Exercise: A single number is wanted: how many lines of the data include the string "export".

The data:

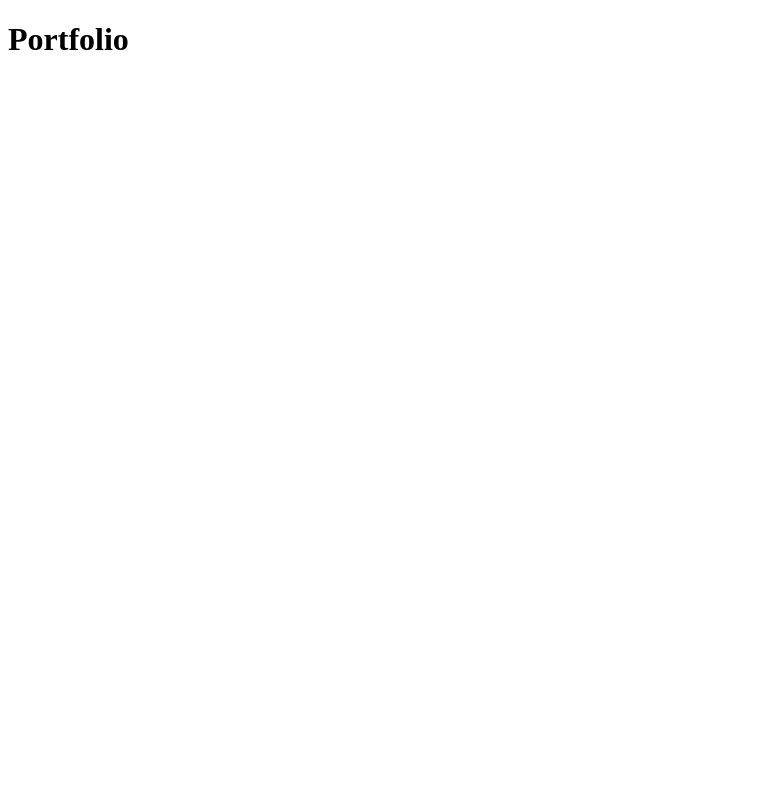
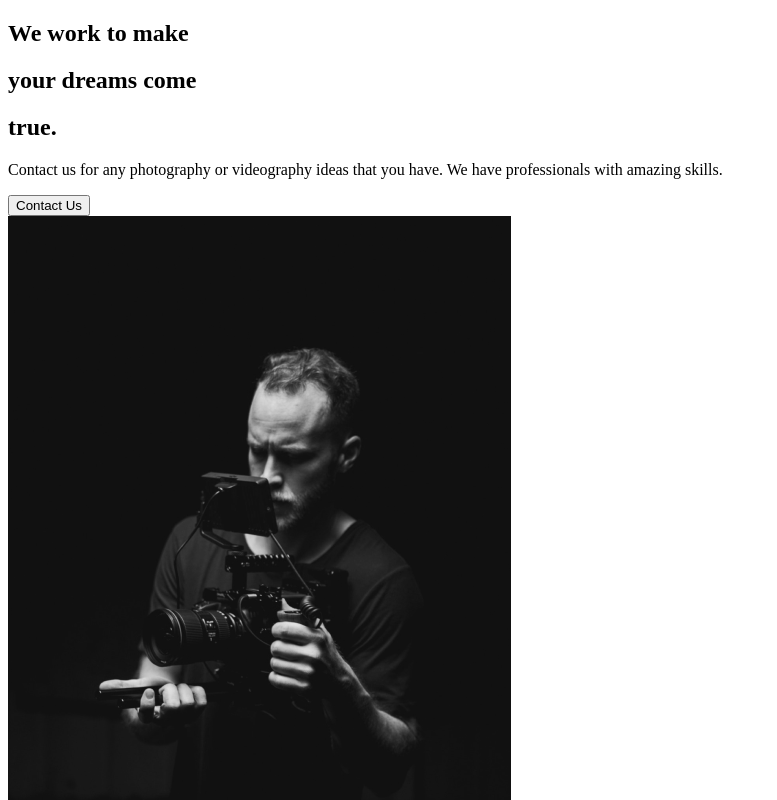
Before and after one commit to urbutisj/react-portfolio-project, a React (Create React App) app: page / in a window 1280 px wide. Shown: the top 800 px of the page, without its empty margins (0-777 px from the left). Built offline with nearby package versions, Linux system fonts and the light colour scheme.

Commit message:
2. About Us Section

```diff
--- a/src/App.js
+++ b/src/App.js
@@ -1,9 +1,12 @@
 
+//Import Pages
+
+import AboutUs from "./pages/AboutUs";
 
 function App() {
   return (
     <div className="App">
-      <h1>Portfolio</h1>
+      <AboutUs/>
     </div>
   );
 }
--- /dev/null
+++ b/src/components/AboutSection.js
@@ -0,0 +1,32 @@
+import React from 'react';
+import home1 from "../img/home1.png";
+
+const AboutSection = () => {
+    return(
+        <div>
+            <div className="description">
+                <div className="title">
+                    <div className="hide">
+                        <h2>We work to make </h2>
+                    </div>
+                    <div className="hide">
+                        <h2>your <span>dreams</span> come</h2>
+                    </div>
+                    <div className="hide">
+                        <h2>true.</h2>
+                    </div>
+                </div>
+                <p>Contact us for any photography or videography ideas that you have.
+                    We have professionals with amazing skills.
+                </p>
+                <button>Contact Us</button>
+            </div>
+            <div className="image">
+                <img src={home1} alt="Men with a camera"></img>
+            </div>
+        </div>
+    )
+}
+
+
+export default AboutSection;
--- /dev/null
+++ b/src/pages/AboutUs.js
@@ -0,0 +1,12 @@
+import React from 'react';
+
+//Page Componenents
+import AboutSection from "../components/AboutSection";
+
+const AboutUs = () => {
+    return(
+        <AboutSection/>
+    )
+}
+
+export default AboutUs;
```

Result: 2